Despite the personal tragedy she was dealing with, the songs she wrote were far from introverted. “Obviously I draw from my own life experience, but I almost feel like I’m creating a place with each song that has a different life force. Sometimes I picture myself, maybe on the street in New York or somewhere under a bridge in Hackney. On the song ‘Everything’ there’s a line about stepping on wet paper which is one of my biggest phobias, getting toilet paper stuck to my shoe. I sing about a ‘crack smoking hussy’ and that’s about coming out of Hackney Downs station and going to my daughter’s house when it’s grey and claustrophobic and you can see the underworld. I’ve always tried to look at things, observe things, but in the darkest moments, see the funny side. There are always two sides to any story.”
Part of this process of musical regeneration led to Neneh’s 2012 collaboration with Swedish free-jazz-noise collective The Thing. The Cherry Thing, was a record of new versions of songs by The Stoooges, MF Doom and Ornette Coleman. Throughout that record, Neneh continued to write and at the start of this year (2013) she came to this room in Walthamstow to work with RocketNumberNine.
“We were just recording what we were playing on an iPhone and sending it off to Kieran, I think we all thought he’d take it to quite a different place once he got hold of it. I thought I wouldn’t really own it, that he’d add loads of stuff and build from the basics. But when we got in the studio with him, he just wanted to take stuff away rather than add stuff, strip it bare.”
The four musicians worked together in a country house, recording and mixing two songs a day. “It was a liberating experience, not endlessly trying to fiddle with the music, not re-recording hundreds of times. These days it’s easy to create any effect or sound on a computer, it’s much harder to get the rawness I think we’ve achieved.”

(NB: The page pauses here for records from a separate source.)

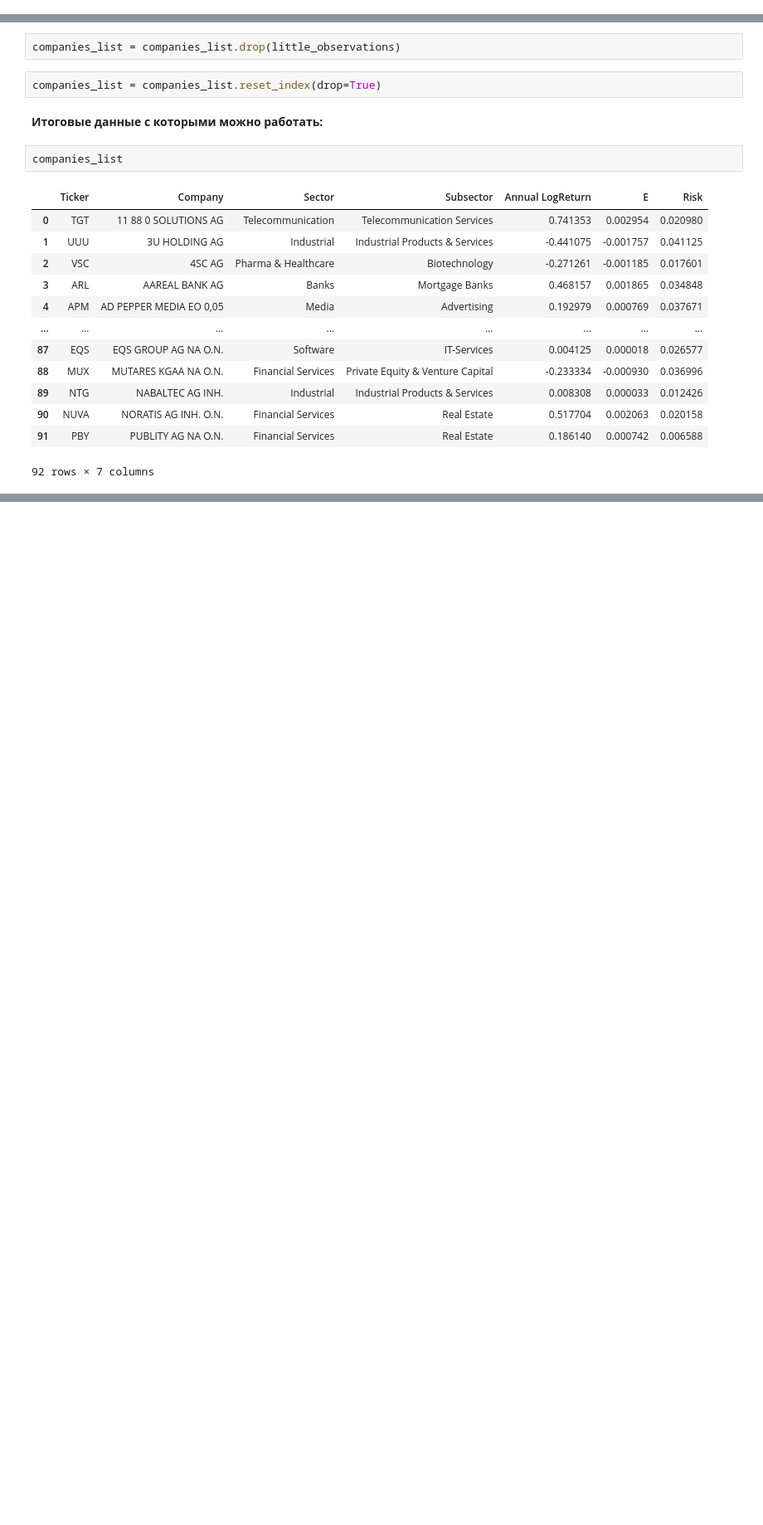
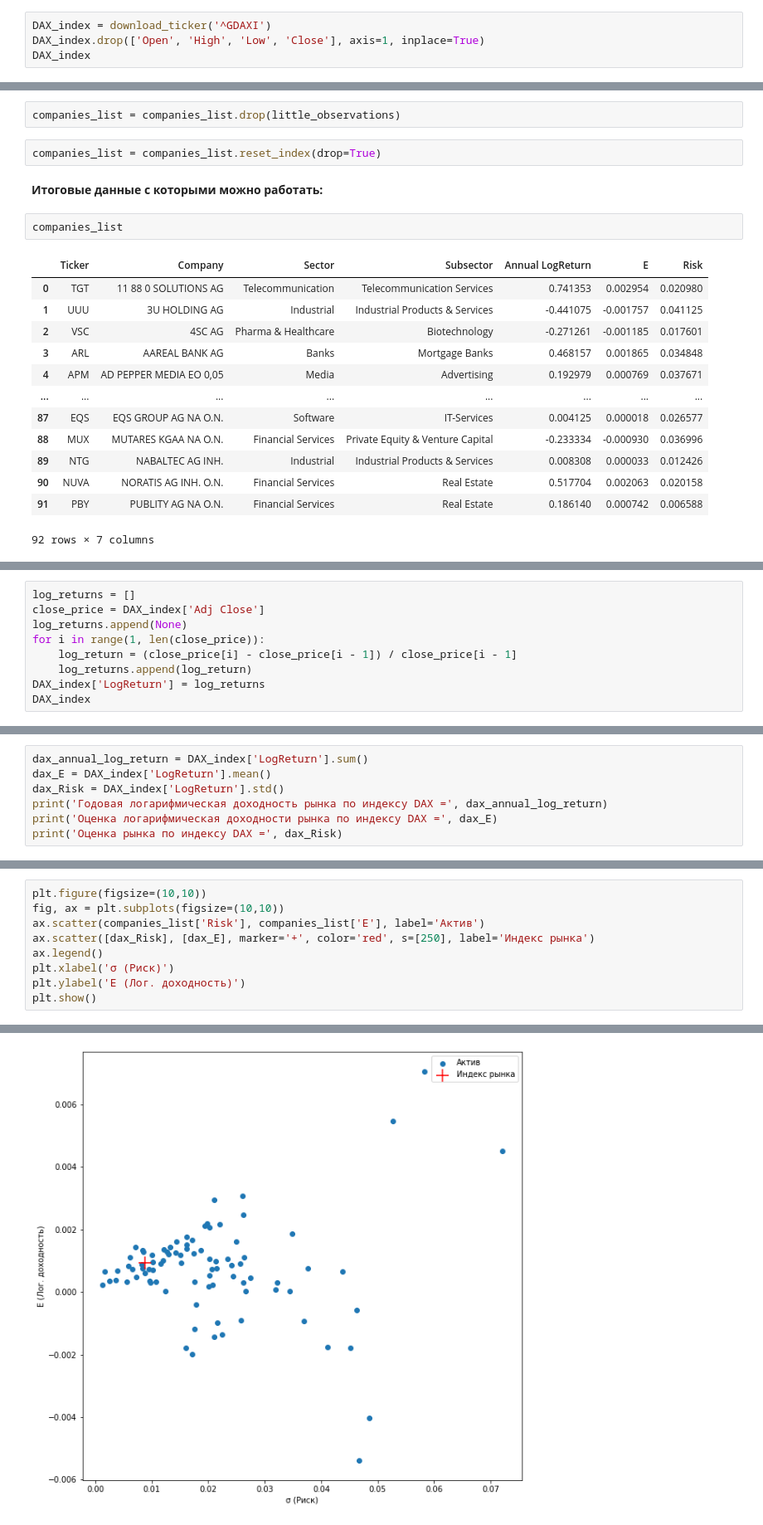
Before and after one commit to dlots/finance_lab_1, a Jupyter notebook: finance_lab_1.ipynb, the cells around one changed output, grey strips where cells are left out. Shown at 83% size. Drawn from its saved outputs; the diff is of its cells as text; blank space fills up the shorter version.

```diff
--- a/finance_lab_1.ipynb
+++ b/finance_lab_1.ipynb
@@ -38,0 +22,4 @@ DAX_index
+# %%
+DAX_index = download_ticker('^GDAXI')
+DAX_index.drop(['Open', 'High', 'Low', 'Close'], axis=1, inplace=True)
+DAX_index
@@ -163,0 +217,9 @@ companies_list
+# %%
+log_returns = []
+close_price = DAX_index['Adj Close']
+log_returns.append(None)
+for i in range(1, len(close_price)):
+    log_return = (close_price[i] - close_price[i - 1]) / close_price[i - 1]
+    log_returns.append(log_return)
+DAX_index['LogReturn'] = log_returns
+DAX_index
@@ -163,0 +241,7 @@ companies_list
+# %%
+dax_annual_log_return = DAX_index['LogReturn'].sum()
+dax_E = DAX_index['LogReturn'].mean()
+dax_Risk = DAX_index['LogReturn'].std()
+print('Годовая логарифмическая доходность рынка по индексу DAX =', dax_annual_log_return)
+print('Оценка логарифмическая доходности рынка по индексу DAX =', dax_E)
+print('Оценка рынка по индексу DAX =', dax_Risk)
@@ -163,0 +252,10 @@ companies_list
+# %%
+plt.figure(figsize=(10,10))
+fig, ax = plt.subplots(figsize=(10,10))
+ax.scatter(companies_list['Risk'], companies_list['E'], label='Актив')
+ax.scatter([dax_Risk], [dax_E], marker='+', color='red', s=[250], label='Индекс рынка')
+ax.legend()
+plt.xlabel('σ (Риск)')
+plt.ylabel('E (Лог. доходность)')
+plt.show()
+# %% [output]
@@ -163,0 +263 @@ companies_list
+[figure, added]
```
Also changed, not shown: parts of 17 cells of this notebook.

In between tokes on her rollie, Neneh giggles and beams. She talks about her music with gravitas, but also warmth, and it’s easy to trace the connection between her personal struggles over the past year and the music that’s emerged from them. Every now again she even drops a “You know what I mean!” and inadvertently recalls her biggest hit’s (Buffalo Stance) biggest catchphrase.

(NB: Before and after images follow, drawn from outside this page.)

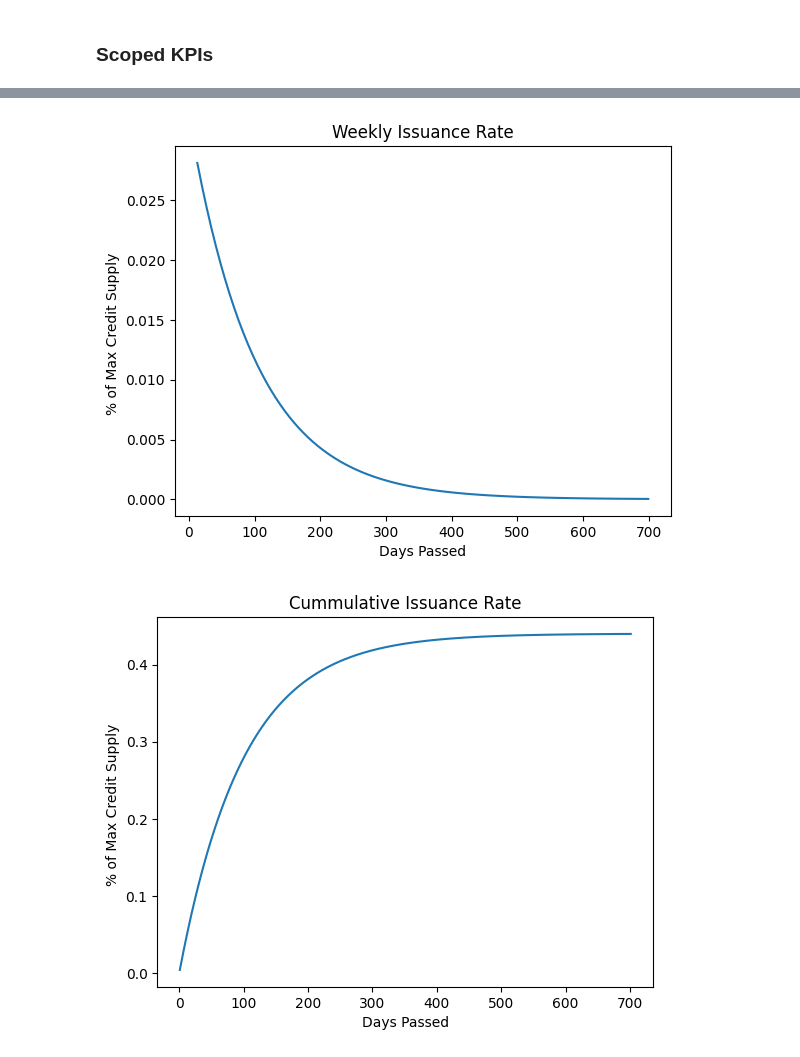
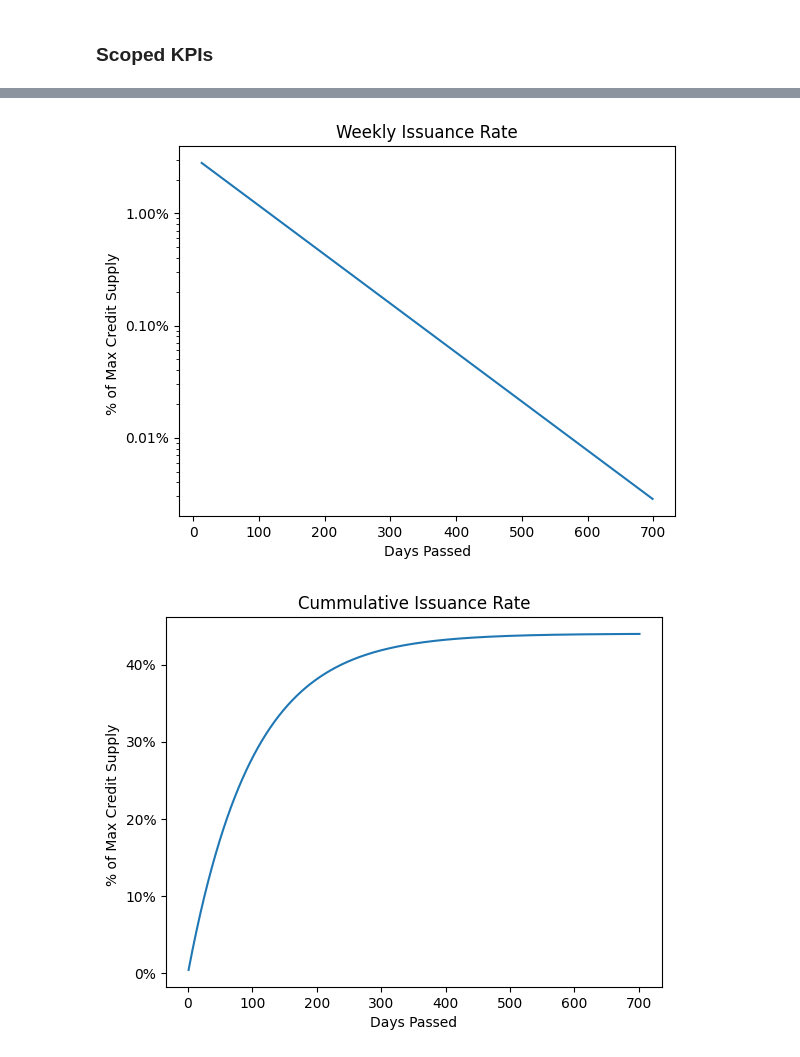
Before and after one commit to BlockScience/subspace, a Jupyter notebook: notebooks/sanity_check.ipynb, the cells around one changed output, grey strips where cells are left out. Saved outputs shown, nothing was run; the diff lists cells and outputs as text; code cells hidden in the pictures.

```diff
--- a/notebooks/sanity_check.ipynb
+++ b/notebooks/sanity_check.ipynb
@@ -56,0 +29,3 @@ Total execution time: 0.52s
+# %%
+from subspace_model.experiment import sanity_check_run
+sim_df = sanity_check_run()
@@ -220,26 +212,28 @@ plt.show()
 # %%
 n = 7
 s = fig_df.reward_issuance_balance.diff() * -1.0
 s /= fig_df.max_credit_supply
 s = s.rolling(n).sum()[n-1::n]
 
-s.plot(x='days_passed', y='reward_issuance_balance')
+ax = s.plot(x='days_passed', y='reward_issuance_balance', logy=True)
 plt.title("Weekly Issuance Rate")
 plt.xlabel('Days Passed')
 plt.ylabel('% of Max Credit Supply ')
+ax.yaxis.set_major_formatter(FuncFormatter(lambda y, _: '{:.2%}'.format(y)))
 plt.show()
 # %% [output]
-[figure, old version]
+[figure, new version]
 # %%
 n = 7
 s = fig_df.reward_issuance_balance.diff() * -1.0
 s /= fig_df.max_credit_supply
 s = s.cumsum()
 
-s.plot(x='days_passed', y='reward_issuance_balance')
+ax = s.plot(x='days_passed', y='reward_issuance_balance')
 plt.title("Cummulative Issuance Rate")
 plt.xlabel('Days Passed')
 plt.ylabel('% of Max Credit Supply ')
+ax.yaxis.set_major_formatter(FuncFormatter(lambda y, _: '{:.0%}'.format(y)))
 plt.show()
 # %% [output]
-[figure, old version]
+[figure, new version]
```
Also changed, not shown: parts of 17 cells of this notebook, 2 other files.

It’s just a coincidence that Massive Attack like Neneh, performed at the 2013 Manchester International Festival with the debut of their piece about the way in which popular culture mimics itself, so that the same icons and sounds are recycled over and over, only nudged along by Amazon recommendations of similarity: “if you liked that then you’ll love this.” This is a meaningful perspective through which to view Neneh’s career, and this latest move: always arriving at moments in musical history when there is an opportunity to subvert ideas of popular culture – from post-punk’s adherence to mixed-race line-ups and anti-government stances, to UK rap’s refusal of the conventions of pop, trip-hop’s connection with the politicized elements of rave culture and on, through her 1996 album, which included the mammoth “7 Seconds” single with Senegalese singer Youssou N’Dour, when she brought elements of the Senegalese language, Wolof, to mainstream Western audiences for the first time.
Now she is subverting once again and although this record is musically bold Neneh sees the stasis she’s challenging is not musical or societal but rather her own. “When I look at how things have happened in my life, I’m really grateful; it was like a crazy domino effect, one thing kind of spilled over to the next, the way all these different people were cross collaborating with each other. Now, I’m just here kind of in myself. That’s the nice thing about having made the trip, I can be more conscious of what it is I want to do or don’t want to do. That’s quite a liberating vibe, where you can just say, I know what I want to do right now and I’m just going to go and do that.”